• **Problem**
Filter the records down to the lines that hold the word "module", and copy each of those lines.

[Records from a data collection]
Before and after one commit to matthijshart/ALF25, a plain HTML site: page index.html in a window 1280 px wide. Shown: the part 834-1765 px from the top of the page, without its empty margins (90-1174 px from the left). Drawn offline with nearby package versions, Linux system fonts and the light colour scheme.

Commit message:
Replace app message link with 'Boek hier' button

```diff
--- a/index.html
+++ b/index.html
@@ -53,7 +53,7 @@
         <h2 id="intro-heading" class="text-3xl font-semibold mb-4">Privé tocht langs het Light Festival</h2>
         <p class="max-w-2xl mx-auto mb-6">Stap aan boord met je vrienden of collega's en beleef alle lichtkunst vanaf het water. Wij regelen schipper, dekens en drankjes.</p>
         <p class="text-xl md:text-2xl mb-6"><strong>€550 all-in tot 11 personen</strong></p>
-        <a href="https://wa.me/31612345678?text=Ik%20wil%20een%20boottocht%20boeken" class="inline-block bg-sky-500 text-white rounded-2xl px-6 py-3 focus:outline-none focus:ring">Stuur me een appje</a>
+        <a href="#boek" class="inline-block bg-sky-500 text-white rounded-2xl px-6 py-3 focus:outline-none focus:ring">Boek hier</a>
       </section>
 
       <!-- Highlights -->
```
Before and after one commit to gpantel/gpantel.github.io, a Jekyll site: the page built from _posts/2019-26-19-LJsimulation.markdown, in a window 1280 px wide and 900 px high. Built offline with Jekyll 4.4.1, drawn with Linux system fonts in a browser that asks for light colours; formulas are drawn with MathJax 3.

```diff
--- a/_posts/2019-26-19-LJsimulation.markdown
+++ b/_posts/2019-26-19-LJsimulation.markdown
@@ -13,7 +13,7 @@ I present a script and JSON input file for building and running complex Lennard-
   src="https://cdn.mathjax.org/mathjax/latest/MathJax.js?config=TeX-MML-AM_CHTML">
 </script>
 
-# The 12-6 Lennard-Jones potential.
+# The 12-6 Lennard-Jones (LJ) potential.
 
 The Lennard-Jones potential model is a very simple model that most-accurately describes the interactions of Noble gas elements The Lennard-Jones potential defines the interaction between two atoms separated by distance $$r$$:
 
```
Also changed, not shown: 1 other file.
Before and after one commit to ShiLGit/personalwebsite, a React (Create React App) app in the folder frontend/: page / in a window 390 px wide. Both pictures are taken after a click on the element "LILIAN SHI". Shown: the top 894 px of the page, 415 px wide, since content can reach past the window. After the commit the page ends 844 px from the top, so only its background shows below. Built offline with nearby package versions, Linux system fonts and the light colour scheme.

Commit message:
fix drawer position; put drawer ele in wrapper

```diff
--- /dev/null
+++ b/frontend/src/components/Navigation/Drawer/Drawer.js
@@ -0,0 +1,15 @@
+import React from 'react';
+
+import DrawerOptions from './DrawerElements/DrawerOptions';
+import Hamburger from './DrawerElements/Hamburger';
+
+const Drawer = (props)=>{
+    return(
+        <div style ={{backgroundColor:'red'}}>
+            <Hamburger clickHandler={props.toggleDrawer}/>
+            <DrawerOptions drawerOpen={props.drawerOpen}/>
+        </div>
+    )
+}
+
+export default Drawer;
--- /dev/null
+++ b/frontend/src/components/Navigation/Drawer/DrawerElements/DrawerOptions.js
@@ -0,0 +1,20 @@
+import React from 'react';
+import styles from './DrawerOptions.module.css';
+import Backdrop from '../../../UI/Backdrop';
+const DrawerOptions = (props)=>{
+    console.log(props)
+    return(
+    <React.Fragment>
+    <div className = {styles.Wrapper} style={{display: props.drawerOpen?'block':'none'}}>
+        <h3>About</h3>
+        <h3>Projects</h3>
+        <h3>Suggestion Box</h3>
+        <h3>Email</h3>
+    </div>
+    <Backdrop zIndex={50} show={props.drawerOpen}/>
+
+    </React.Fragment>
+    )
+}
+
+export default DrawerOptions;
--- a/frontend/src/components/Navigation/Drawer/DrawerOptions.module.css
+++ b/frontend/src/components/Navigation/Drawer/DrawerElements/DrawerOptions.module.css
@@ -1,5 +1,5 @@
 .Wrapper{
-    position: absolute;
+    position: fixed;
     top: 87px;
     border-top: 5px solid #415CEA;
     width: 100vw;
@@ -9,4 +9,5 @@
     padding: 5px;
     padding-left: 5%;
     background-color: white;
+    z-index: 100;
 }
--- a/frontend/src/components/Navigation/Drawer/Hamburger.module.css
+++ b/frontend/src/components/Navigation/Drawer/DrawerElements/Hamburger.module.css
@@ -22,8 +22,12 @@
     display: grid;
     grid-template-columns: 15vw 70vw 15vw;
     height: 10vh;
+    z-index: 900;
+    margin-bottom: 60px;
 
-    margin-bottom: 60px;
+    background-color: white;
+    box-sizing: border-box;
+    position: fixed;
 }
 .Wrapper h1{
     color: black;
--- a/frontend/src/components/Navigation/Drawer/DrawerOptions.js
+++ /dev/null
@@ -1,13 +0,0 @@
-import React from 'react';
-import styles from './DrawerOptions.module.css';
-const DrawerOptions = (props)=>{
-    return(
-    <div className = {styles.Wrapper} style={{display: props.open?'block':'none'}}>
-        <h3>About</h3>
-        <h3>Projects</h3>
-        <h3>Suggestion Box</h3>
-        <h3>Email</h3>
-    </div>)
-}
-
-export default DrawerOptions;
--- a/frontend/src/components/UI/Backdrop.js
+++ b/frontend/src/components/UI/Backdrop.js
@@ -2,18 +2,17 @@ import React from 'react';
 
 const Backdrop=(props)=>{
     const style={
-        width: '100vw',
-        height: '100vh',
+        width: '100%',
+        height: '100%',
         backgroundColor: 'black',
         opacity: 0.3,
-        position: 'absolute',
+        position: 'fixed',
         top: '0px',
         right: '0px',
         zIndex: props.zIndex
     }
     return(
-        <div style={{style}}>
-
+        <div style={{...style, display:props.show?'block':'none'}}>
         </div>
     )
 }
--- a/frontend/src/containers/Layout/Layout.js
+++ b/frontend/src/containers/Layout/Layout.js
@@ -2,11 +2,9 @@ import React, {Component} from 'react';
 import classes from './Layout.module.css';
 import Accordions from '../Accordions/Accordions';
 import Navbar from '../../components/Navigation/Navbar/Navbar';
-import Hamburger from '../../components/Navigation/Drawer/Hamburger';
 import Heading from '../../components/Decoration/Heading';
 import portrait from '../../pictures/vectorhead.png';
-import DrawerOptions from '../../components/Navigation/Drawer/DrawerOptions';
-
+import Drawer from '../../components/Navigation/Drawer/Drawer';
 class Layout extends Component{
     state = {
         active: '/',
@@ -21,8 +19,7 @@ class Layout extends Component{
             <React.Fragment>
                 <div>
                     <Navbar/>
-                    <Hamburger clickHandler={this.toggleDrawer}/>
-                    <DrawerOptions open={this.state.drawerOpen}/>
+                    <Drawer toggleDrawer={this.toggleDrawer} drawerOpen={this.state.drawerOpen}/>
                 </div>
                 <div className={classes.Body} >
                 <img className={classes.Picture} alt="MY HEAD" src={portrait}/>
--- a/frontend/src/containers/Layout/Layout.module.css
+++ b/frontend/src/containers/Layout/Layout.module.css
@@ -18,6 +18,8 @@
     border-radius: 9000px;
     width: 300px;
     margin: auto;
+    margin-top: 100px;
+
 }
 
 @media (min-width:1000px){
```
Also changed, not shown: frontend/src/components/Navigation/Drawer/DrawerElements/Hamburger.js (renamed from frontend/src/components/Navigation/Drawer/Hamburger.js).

• **Solution below**
+import styles from './DrawerOptions.module.css';
--- a/frontend/src/components/Navigation/Drawer/DrawerOptions.module.css
+++ b/frontend/src/components/Navigation/Drawer/DrawerElements/DrawerOptions.module.css
--- a/frontend/src/components/Navigation/Drawer/Hamburger.module.css
+++ b/frontend/src/components/Navigation/Drawer/DrawerElements/Hamburger.module.css
-import styles from './DrawerOptions.module.css';
 import classes from './Layout.module.css';
--- a/frontend/src/containers/Layout/Layout.module.css
+++ b/frontend/src/containers/Layout/Layout.module.css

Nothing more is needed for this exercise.